The Particulars: Previous studies suggest that shared decision-making—an important part of patient-centered care—appears to be associated with improved health outcomes. Little is known, however, about involvement of family members in cancer treatment-related decisions or if such involvement varies by demographic or clinical characteristics.

Data Breakdown: A survey was conducted in more than 5,000 patients with lung or colorectal cancer. Researchers found that married, female, older, and insured patients were more likely to report involving family members in treatment decisions.
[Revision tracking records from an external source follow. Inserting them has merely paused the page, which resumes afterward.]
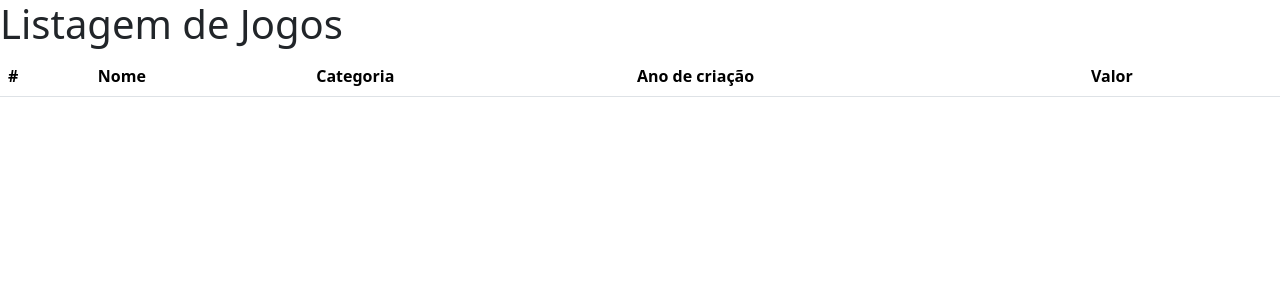
Repository: ytavares/game-registration
Page: http://localhost/jogos
An editor plug-in stored every save of this project. The page is shown before and after the next save, followed by the edit.
The browser window is 1280 px wide. The pictures show the whole page.
The page is served by the project's Laravel application, run on PHP 8.4 with Laravel 10. Queries for data that is not in the repository find no rows.

Above is the page before, as saved 2023-09-16 00:38:46.

After the next save:
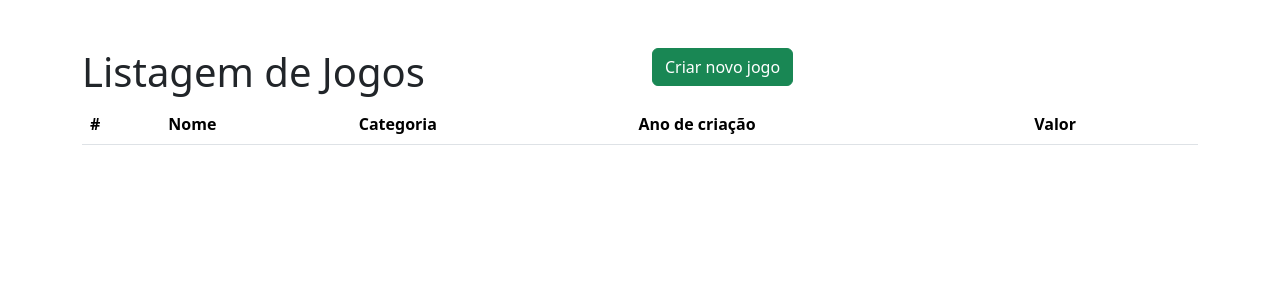
Saved 5 min 0 s later.
--- a/resources/views/jogos/index.blade.php
+++ b/resources/views/jogos/index.blade.php
@@ -2,27 +2,37 @@
 
 @section('title', 'Listagem')
 @section('content')
-    <h1>Listagem de Jogos</h1>
-    <table class="table">
-        <thead>
-        <tr>
-            <th scope="col">#</th>
-            <th scope="col">Nome</th>
-            <th scope="col">Categoria</th>
-            <th scope="col">Ano de criação</th>
-            <th scope="col">Valor</th>
-        </tr>
-        </thead>
-        <tbody>
-            @foreach ($jogos as $jogo)
+    <div class="container mt-5">
+        <div class="row justify-space-between">
+            <div class="col-sm-6">
+                <h1>Listagem de Jogos</h1>
+            </div>
+            <div class="col-sm-6">
+                <a href="{{ route('jogos-create')}}" class="btn btn-success">Criar novo jogo</a>
+            </div>
+
+        </div>
+        <table class="table">
+            <thead>
             <tr>
-                <th scope="row">{{ $jogo->id }}</th>
-                <td>{{ $jogo->nome }}</td>
-                <td>{{ $jogo->categoria }}</td>
-                <td>{{ $jogo->ano_criacao }}</td>
-                <td>{{ $jogo->valor }}</td>
+                <th scope="col">#</th>
+                <th scope="col">Nome</th>
+                <th scope="col">Categoria</th>
+                <th scope="col">Ano de criação</th>
+                <th scope="col">Valor</th>
             </tr>
-            @endforeach
-        </tbody>
-  </table>
+            </thead>
+            <tbody>
+                @foreach ($jogos as $jogo)
+                <tr>
+                    <th scope="row">{{ $jogo->id }}</th>
+                    <td>{{ $jogo->nome }}</td>
+                    <td>{{ $jogo->categoria }}</td>
+                    <td>{{ $jogo->ano_criacao }}</td>
+                    <td>{{ $jogo->valor }}</td>
+                </tr>
+                @endforeach
+            </tbody>
+        </table>
+    </div>
 @endsection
Family involvement in these decisions was highest among Chinese-speaking Asians (63.5%) and Spanish-speaking Hispanics (56.8%) than among English-speaking Hispanics (48.5%) and Caucasians (48.3%). Overall, the large majority of patients reported some level of family involvement in making treatment decisions.
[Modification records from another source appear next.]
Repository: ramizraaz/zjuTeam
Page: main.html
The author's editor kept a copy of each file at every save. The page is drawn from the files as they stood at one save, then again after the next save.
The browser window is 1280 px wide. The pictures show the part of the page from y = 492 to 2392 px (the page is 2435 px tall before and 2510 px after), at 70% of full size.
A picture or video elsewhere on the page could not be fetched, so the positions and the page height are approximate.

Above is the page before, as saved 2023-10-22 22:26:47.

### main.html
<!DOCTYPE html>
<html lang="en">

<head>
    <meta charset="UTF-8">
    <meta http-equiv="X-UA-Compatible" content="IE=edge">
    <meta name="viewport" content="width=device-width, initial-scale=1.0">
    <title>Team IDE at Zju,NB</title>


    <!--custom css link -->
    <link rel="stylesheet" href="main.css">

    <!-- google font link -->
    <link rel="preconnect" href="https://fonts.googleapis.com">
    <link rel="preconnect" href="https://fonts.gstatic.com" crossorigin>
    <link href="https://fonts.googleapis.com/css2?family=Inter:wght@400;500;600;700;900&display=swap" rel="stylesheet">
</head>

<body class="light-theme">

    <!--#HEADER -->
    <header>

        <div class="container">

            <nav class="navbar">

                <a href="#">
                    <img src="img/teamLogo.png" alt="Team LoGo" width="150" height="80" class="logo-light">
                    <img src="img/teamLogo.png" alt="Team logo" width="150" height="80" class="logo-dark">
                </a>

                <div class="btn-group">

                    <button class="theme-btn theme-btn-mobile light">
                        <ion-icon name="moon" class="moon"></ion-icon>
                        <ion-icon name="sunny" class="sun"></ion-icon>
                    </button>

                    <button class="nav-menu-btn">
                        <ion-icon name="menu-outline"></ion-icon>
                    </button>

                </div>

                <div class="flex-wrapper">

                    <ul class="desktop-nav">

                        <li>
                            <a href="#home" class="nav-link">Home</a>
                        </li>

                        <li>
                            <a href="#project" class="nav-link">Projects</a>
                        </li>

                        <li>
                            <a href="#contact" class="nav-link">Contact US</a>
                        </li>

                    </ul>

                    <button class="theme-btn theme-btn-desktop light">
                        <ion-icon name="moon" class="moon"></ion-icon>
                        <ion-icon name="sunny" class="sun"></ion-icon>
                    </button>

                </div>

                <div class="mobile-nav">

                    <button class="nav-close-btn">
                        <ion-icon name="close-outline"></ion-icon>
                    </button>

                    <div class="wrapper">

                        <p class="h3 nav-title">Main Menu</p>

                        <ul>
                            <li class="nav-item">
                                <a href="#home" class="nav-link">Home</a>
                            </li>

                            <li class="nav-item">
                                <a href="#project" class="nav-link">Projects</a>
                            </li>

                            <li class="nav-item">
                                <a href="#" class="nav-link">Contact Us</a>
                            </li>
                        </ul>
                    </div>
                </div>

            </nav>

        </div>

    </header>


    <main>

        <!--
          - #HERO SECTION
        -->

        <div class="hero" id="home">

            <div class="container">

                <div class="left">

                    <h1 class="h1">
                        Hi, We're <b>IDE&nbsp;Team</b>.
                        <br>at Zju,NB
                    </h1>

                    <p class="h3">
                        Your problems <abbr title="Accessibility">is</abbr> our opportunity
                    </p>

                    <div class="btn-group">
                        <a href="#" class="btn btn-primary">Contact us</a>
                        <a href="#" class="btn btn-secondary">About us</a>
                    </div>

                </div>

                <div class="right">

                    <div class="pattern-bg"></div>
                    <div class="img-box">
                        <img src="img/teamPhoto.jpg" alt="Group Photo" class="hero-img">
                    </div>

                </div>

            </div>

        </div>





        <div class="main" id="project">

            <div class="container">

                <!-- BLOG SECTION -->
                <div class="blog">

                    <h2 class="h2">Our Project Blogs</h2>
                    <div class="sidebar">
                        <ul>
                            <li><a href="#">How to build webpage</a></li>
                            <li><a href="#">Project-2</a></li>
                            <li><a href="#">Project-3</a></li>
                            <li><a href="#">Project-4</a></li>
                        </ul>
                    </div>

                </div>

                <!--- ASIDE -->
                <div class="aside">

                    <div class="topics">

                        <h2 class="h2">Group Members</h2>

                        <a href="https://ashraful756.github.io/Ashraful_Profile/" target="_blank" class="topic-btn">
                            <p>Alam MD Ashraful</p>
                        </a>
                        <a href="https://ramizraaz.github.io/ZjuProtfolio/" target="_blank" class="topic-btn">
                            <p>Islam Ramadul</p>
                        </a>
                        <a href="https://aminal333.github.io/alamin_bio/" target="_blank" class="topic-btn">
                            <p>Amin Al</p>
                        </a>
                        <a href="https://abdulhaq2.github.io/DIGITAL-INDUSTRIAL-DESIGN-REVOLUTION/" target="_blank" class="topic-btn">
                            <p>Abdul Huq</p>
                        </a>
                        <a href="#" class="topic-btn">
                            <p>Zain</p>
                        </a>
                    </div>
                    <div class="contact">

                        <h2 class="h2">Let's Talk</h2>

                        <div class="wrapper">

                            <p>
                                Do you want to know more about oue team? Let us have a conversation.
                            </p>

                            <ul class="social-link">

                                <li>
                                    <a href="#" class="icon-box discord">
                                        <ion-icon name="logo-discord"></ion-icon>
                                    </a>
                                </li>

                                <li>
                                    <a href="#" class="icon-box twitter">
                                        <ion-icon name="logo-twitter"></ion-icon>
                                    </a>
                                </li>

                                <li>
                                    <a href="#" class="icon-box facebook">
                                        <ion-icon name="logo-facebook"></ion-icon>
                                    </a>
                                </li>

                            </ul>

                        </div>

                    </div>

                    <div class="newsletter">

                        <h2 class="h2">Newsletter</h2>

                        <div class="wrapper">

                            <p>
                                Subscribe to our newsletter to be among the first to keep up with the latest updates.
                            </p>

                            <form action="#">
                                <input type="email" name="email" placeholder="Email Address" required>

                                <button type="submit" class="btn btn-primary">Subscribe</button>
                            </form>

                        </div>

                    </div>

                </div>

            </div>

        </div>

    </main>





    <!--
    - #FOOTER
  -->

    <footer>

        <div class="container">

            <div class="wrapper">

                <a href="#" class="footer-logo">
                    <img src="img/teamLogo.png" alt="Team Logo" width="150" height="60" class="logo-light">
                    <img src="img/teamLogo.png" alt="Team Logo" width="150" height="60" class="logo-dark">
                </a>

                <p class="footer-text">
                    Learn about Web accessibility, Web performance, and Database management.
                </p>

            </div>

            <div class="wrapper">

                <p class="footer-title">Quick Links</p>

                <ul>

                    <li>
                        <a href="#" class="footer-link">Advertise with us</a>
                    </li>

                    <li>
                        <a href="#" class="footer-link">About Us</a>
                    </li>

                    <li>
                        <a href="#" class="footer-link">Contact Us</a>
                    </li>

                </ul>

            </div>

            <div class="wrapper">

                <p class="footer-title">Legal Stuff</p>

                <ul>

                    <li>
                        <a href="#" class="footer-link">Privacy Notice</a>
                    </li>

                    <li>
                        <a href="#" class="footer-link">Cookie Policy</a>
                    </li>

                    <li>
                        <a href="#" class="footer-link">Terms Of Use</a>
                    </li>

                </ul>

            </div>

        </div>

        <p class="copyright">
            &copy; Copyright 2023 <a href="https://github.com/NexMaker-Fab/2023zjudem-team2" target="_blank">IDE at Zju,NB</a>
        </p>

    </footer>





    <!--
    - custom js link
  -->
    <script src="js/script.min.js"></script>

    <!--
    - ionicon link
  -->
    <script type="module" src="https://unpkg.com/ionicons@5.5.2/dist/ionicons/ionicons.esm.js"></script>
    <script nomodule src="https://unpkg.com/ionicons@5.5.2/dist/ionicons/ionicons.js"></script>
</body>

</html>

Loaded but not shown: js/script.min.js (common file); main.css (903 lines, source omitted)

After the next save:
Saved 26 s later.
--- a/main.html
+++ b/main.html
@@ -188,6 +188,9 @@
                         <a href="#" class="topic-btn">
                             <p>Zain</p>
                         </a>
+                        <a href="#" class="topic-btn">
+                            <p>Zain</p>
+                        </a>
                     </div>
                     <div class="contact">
Take Home Pearls: Most patients with lung or colorectal cancer appear to involve family members in treatment decisions. Non-English-speaking Hispanics and Asians appear to rely significantly on family involvement. Physicians are recommended to ask about patients’ preference for family involvement.